• _Stored items from a collection_:
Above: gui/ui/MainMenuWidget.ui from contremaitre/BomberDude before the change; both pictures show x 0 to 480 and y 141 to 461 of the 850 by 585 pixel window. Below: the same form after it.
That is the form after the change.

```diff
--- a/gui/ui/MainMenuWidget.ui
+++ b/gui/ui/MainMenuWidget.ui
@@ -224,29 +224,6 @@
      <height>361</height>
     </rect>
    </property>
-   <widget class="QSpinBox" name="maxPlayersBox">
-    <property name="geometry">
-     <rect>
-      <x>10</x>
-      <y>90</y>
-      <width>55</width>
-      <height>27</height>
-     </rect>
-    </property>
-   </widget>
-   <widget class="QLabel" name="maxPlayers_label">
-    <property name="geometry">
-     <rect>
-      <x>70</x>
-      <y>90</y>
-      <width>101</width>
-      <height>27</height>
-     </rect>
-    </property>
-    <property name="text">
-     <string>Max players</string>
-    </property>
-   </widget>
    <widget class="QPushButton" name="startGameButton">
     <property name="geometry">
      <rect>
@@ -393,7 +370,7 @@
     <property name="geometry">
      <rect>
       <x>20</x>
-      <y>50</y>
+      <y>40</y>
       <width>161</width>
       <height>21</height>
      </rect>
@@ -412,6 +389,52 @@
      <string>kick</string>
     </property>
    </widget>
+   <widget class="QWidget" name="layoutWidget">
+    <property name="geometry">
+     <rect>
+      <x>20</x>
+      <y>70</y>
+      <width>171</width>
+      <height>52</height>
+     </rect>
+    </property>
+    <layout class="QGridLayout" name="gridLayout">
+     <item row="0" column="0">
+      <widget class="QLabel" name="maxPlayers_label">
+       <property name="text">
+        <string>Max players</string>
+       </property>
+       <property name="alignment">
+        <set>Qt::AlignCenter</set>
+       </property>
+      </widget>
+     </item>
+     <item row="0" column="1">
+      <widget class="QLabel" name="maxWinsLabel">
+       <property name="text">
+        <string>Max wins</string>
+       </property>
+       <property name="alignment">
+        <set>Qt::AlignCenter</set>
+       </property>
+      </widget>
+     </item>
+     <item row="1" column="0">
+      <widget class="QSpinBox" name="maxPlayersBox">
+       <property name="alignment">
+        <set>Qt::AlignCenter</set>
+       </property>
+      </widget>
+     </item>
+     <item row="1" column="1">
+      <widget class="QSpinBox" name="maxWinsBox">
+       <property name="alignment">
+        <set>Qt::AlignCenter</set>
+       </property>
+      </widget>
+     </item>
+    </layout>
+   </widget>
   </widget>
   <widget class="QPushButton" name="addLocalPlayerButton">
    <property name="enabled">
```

==

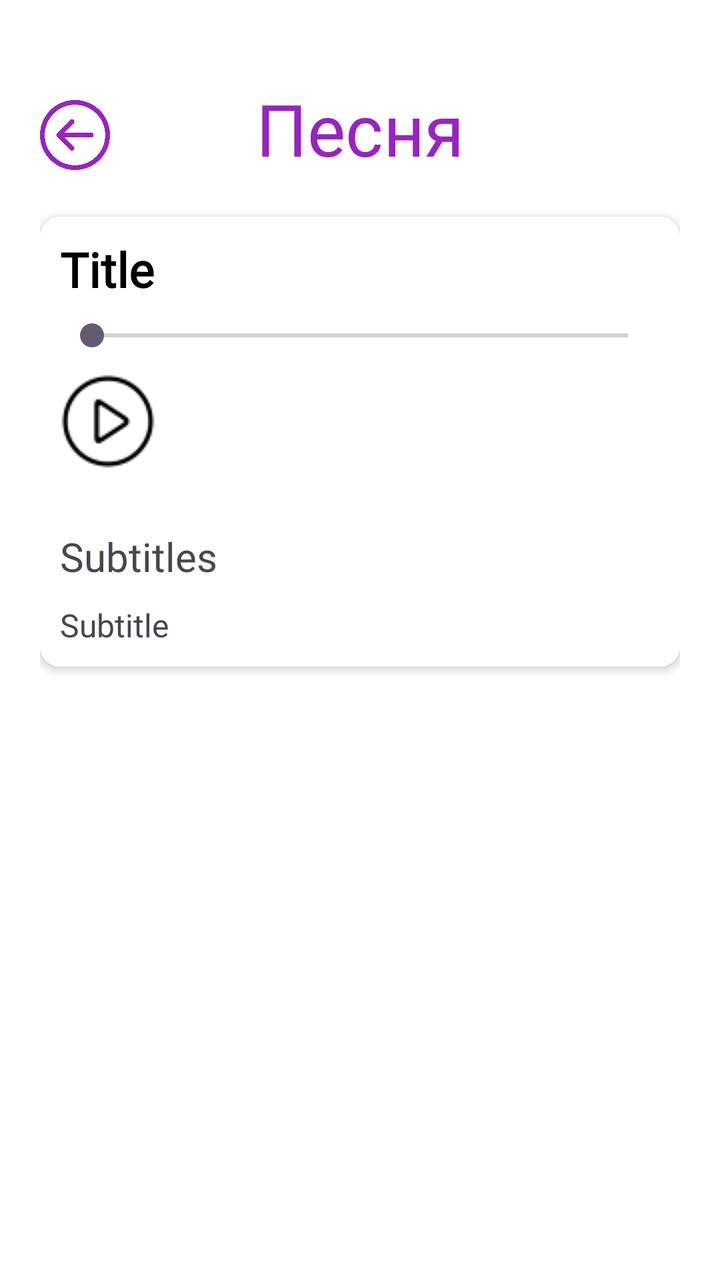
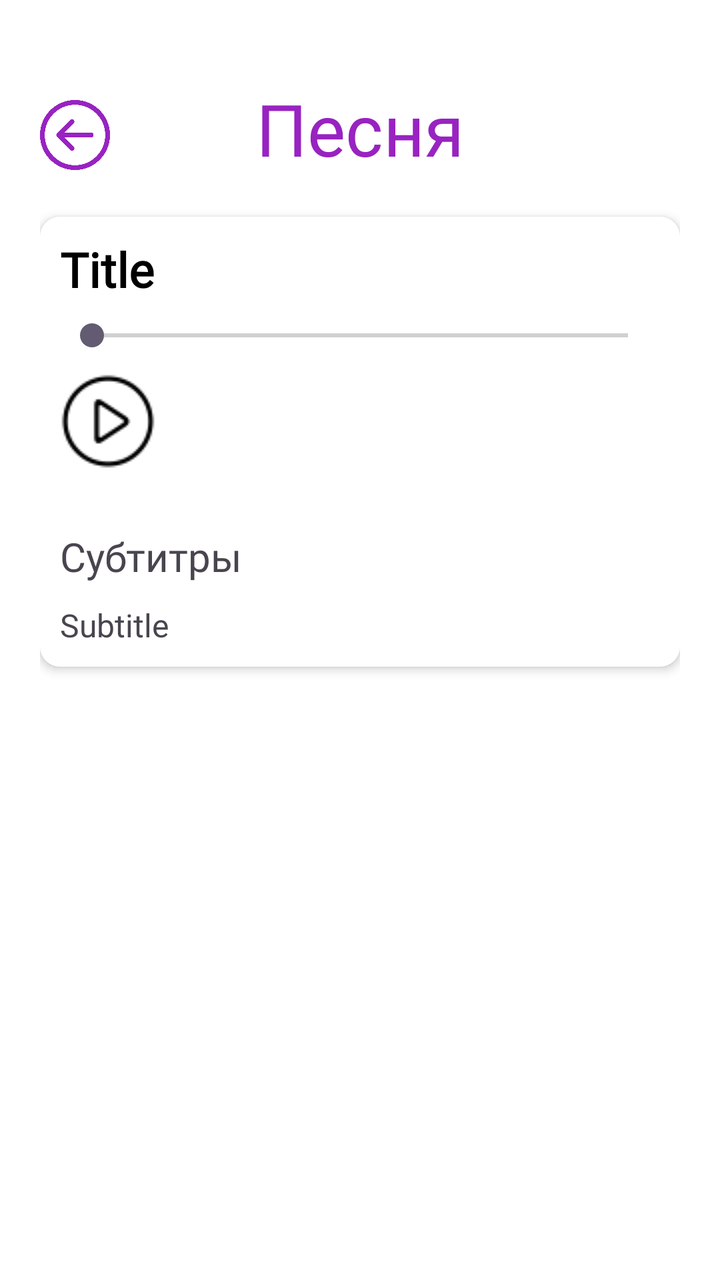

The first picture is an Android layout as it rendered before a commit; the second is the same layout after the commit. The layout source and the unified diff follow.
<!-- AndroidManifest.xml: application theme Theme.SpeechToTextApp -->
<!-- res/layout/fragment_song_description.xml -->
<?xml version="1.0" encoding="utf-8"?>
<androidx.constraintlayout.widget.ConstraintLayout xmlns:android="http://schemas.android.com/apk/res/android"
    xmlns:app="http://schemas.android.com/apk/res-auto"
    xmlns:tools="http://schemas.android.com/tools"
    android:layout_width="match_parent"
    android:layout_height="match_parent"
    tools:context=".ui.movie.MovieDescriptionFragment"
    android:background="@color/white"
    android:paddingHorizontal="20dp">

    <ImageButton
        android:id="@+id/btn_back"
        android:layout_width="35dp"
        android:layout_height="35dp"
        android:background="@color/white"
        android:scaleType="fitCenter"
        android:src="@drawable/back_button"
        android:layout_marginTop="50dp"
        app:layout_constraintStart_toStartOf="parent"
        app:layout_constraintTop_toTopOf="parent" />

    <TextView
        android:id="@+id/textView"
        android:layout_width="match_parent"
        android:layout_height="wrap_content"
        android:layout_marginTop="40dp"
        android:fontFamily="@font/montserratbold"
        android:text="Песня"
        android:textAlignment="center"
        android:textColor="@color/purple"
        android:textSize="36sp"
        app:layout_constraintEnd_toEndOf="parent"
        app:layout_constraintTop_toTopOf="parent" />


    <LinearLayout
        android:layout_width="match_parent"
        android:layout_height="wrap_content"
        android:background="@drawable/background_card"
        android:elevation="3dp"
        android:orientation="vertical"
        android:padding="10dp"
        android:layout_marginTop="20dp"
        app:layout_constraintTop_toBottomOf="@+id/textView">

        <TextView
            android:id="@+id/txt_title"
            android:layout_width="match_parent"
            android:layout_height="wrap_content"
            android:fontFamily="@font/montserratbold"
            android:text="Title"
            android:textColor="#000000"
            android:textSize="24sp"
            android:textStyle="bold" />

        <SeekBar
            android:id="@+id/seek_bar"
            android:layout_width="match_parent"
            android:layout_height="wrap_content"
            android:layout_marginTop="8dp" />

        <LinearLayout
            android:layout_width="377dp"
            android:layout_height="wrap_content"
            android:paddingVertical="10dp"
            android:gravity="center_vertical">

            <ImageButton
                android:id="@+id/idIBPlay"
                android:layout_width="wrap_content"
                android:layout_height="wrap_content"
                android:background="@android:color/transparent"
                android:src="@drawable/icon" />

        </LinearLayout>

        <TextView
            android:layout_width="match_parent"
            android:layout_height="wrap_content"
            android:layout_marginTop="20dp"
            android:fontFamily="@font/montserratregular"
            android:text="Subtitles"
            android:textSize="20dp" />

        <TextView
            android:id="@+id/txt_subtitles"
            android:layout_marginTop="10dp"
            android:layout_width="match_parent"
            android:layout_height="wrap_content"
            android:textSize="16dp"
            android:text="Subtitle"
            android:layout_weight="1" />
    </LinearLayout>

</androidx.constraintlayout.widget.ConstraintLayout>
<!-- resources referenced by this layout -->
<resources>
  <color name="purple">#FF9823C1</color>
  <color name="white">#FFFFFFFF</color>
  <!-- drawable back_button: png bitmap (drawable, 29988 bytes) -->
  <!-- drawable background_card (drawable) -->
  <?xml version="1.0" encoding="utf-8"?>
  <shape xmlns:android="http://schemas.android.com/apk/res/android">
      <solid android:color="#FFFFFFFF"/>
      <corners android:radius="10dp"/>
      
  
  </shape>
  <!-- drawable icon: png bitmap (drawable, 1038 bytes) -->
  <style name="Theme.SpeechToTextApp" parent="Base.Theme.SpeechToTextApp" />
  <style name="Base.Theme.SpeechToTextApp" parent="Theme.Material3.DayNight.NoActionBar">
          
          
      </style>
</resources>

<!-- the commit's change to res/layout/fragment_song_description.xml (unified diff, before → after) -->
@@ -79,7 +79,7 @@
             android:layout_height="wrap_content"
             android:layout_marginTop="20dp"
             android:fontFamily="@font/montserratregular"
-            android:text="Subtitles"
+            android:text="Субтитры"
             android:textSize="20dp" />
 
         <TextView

---

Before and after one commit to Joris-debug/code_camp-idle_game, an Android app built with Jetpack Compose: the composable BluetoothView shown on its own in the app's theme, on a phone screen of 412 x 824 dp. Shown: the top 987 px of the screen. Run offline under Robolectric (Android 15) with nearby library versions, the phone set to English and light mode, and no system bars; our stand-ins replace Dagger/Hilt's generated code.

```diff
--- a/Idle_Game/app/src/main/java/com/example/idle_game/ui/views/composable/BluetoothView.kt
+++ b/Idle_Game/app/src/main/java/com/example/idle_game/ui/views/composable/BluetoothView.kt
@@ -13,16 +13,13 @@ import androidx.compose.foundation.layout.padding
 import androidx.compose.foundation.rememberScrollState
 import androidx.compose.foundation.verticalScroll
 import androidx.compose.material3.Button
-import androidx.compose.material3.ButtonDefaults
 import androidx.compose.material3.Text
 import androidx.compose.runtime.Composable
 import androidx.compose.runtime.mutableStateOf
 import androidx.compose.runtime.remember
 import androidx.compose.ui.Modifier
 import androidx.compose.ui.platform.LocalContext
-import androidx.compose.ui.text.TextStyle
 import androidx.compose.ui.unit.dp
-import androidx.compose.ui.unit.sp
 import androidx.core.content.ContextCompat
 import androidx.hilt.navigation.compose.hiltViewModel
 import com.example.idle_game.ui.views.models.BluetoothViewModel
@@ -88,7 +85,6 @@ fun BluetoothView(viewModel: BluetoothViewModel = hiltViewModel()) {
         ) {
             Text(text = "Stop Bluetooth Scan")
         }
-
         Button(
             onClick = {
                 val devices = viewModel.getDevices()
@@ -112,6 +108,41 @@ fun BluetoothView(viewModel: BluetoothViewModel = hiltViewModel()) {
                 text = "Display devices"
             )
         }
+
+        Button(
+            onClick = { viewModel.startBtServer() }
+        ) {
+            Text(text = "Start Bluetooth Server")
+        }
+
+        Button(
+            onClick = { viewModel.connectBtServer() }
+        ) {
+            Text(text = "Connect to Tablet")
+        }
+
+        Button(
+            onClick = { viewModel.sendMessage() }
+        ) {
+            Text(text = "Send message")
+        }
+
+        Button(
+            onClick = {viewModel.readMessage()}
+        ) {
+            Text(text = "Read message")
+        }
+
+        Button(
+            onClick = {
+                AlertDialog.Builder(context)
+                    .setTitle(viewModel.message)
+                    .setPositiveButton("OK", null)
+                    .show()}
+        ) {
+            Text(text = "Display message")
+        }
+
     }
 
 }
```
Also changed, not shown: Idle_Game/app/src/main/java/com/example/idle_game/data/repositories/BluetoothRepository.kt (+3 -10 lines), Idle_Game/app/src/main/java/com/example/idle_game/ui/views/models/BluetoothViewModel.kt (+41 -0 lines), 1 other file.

• _Task to carry out_: Wherever the string "commit" appears in the entries above, list that line.

• _Result_:
The first picture is an Android layout as it rendered before a commit; the second is the same layout after the commit. The layout source and the unified diff follow.
<!-- the commit's change to res/layout/fragment_song_description.xml (unified diff, before → after) -->
Before and after one commit to Joris-debug/code_camp-idle_game, an Android app built with Jetpack Compose: the composable BluetoothView shown on its own in the app's theme, on a phone screen of 412 x 824 dp. Shown: the top 987 px of the screen. Run offline under Robolectric (Android 15) with nearby library versions, the phone set to English and light mode, and no system bars; our stand-ins replace Dagger/Hilt's generated code.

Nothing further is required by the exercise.